Sunday, July 19, 2009

Staying Put in Ireland

First, my apologies for being Absent Without Leave. Things have been a bit crazy for the past 6 weeks or so, and are going to get even crazier over the next 2 months. I fly to Boston on business on the 3rd August; my day job provides no let up (thank God - it helps to make a bit of money just now); I have a screenplay due in 2 months (and haven't started it); and I'm messing with a new novel. The fact that I've relocated to Trim in County Meath has only compounded things a bit.

But Trim is lovely! A walking town, and with Trim Castle at its heart (the same castle that was used in the film Braveheart), it's a magical place which fills my soul with goodness.

How-and-ever. That's me. So what about you?

Today, I received a post on this Blog from a woman who has just returned to Ireland from what I can only assume was an extended period abroad. She states 'Now all I have to do is stay put!'

It's difficult, that. And she's not the only one. I have a close friend - an Irish fella - who has lived in the States for 10 years. He's moving back to Ireland this coming November.
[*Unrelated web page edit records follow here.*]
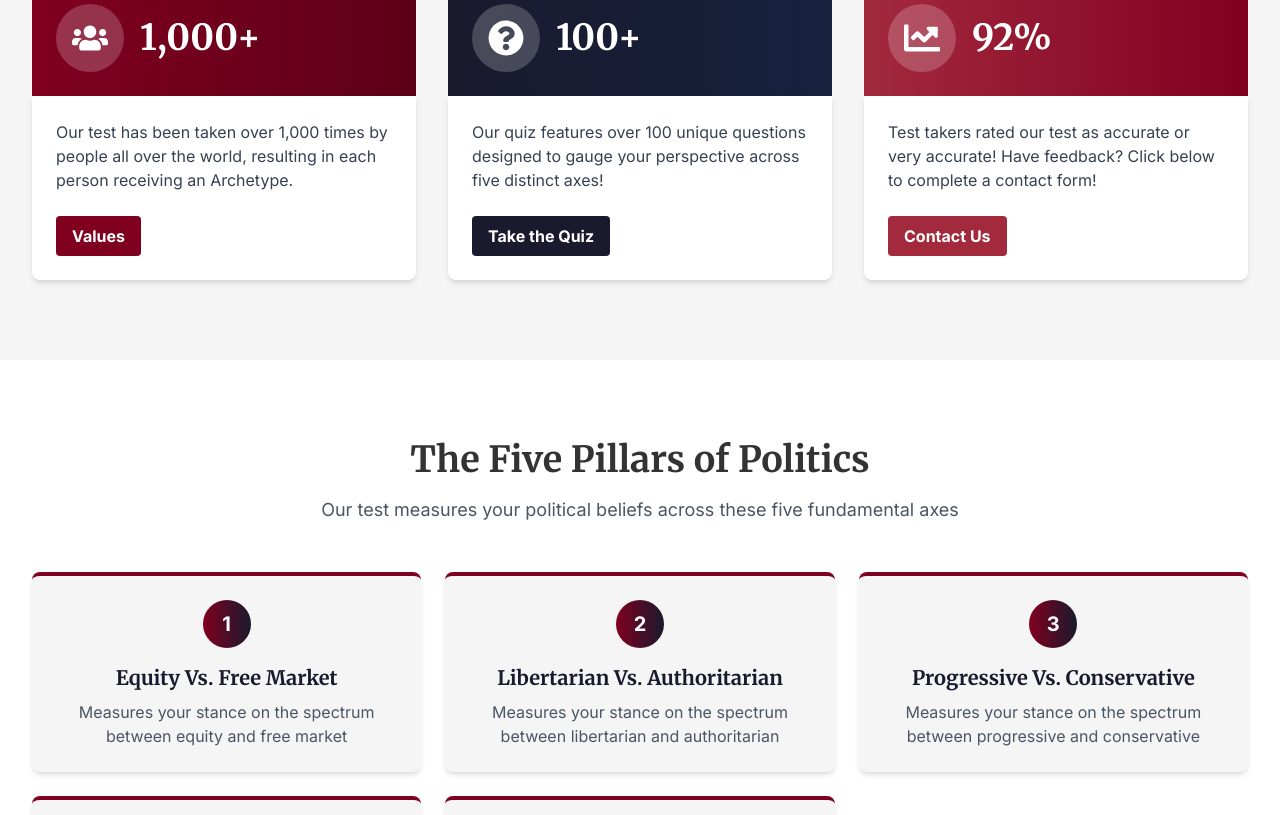
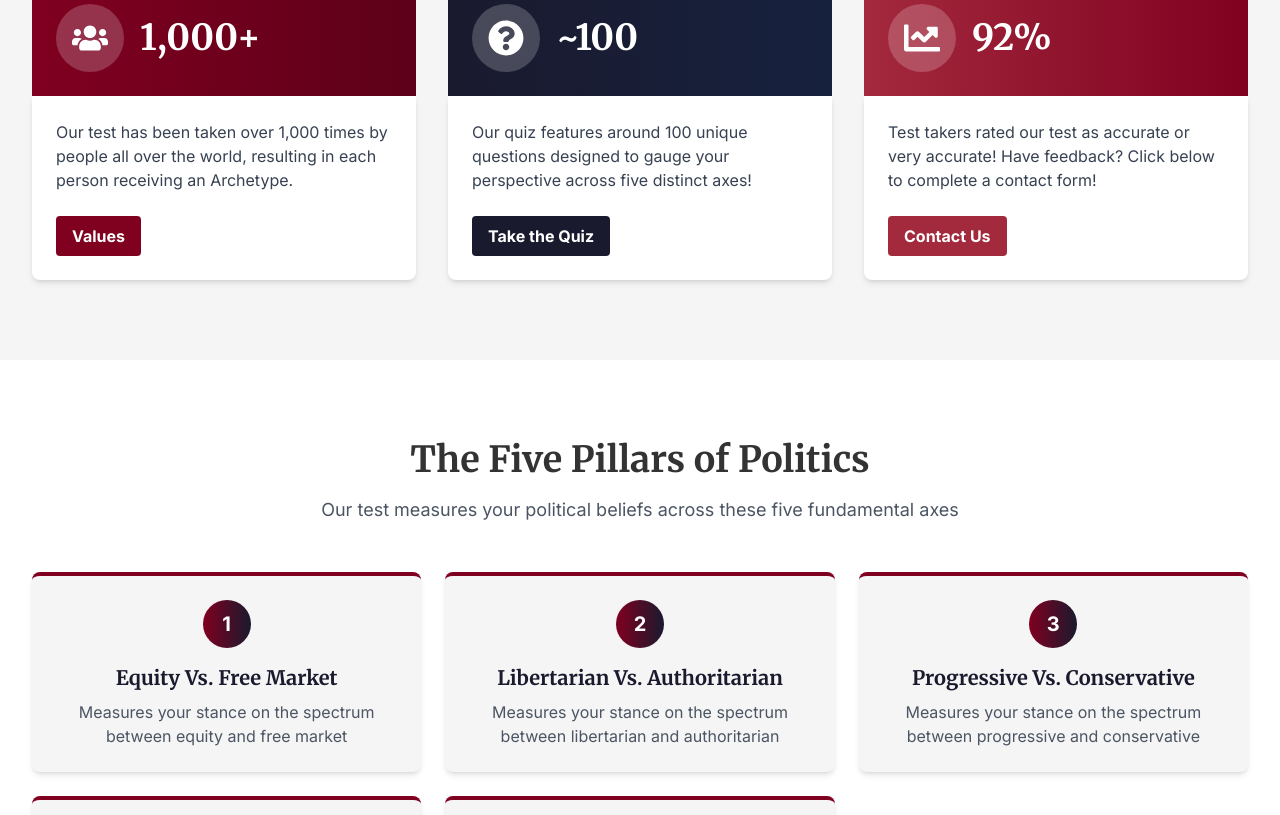
Before and after one commit to uzair-shakeel/philosiq, a Next.js app: page / in a window 1280 px wide. Shown: the part 900-1715 px from the top of the page. Built offline with nearby package versions, Linux system fonts and the light colour scheme; no server answers.

Commit message:
Update Stats.jsx

```diff
--- a/src/components/Stats.jsx
+++ b/src/components/Stats.jsx
@@ -14,9 +14,9 @@ export default function Stats() {
       color: "from-primary-maroon to-primary-darkMaroon",
     },
     {
-      title: "100+",
+      title: "~100",
       description:
-        "Our quiz features over 100 unique questions designed to gauge your perspective across five distinct axes!",
+        "Our quiz features around 100 unique questions designed to gauge your perspective across five distinct axes!",
       buttonText: "Take the Quiz",
       buttonLink: "/quiz",
       icon: <FaQuestionCircle className="text-white text-4xl" />,
```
And he's worried about it. "What happens if I don't fit in?" he asks. "What happens if I can't stand the place anymore? I feel like a man without a country. I belong in Ireland, but I also belong in the States, my new home."

Oh, how well I understand that feeling! - of belonging, but not quite so. So what do you do to 'stay put', as my post-lady asks? What do you do to feel a part of the place again.

I'm not exactly sure. But I have one idea: simply breathe.

The Wonder of Irish Solitude
Last week I had a business trip to County Mayo. I visited Westport, and for 2 days I stood on an open field in the rain, watching as a crew of refurbishers put up a series of electric poles. I've been contracted to help a company with a website, and the owner - a big Mayo fella who used to be a lighthouse keeper but now owns the company - stood beside me as it began to softly rain. "Ah," he says to me. "Isn't it a wonder. Breathe that air. You can believe in angels in this weather."

Angels? From a guy as big and as tough as the solid wooden poles he was erecting? And yet, that was the case. He believes in angels and so, I suspect, does the entire population of Westport because of their soft and open nature, and the goodness that I met so many times while I was there.

The next morning, I woke up early. I wandered down toward the old Harbour, and there I beheld the sunrise. Croagh Patrick, the legendary pilgrimage site, rose hundreds of feet through a horizon of cloud scud, and for a long while I stood at the sea and beheld its glory as the sun finally painted it in the warmth of the rising sun. For a long time, I just stood there: hearing the whispers of the far-off cormorants hunting for breakfast; the gentle breath of a breeze on my balding pate. And in that instance, I felt part of the place. As if the angels of the Mountain were welcoming me home after a long journey.

How do you Stay Put in Ireland? Perhaps one of the answers is this: listen to the angels. They sing to us with a song of welcome.

1 comment: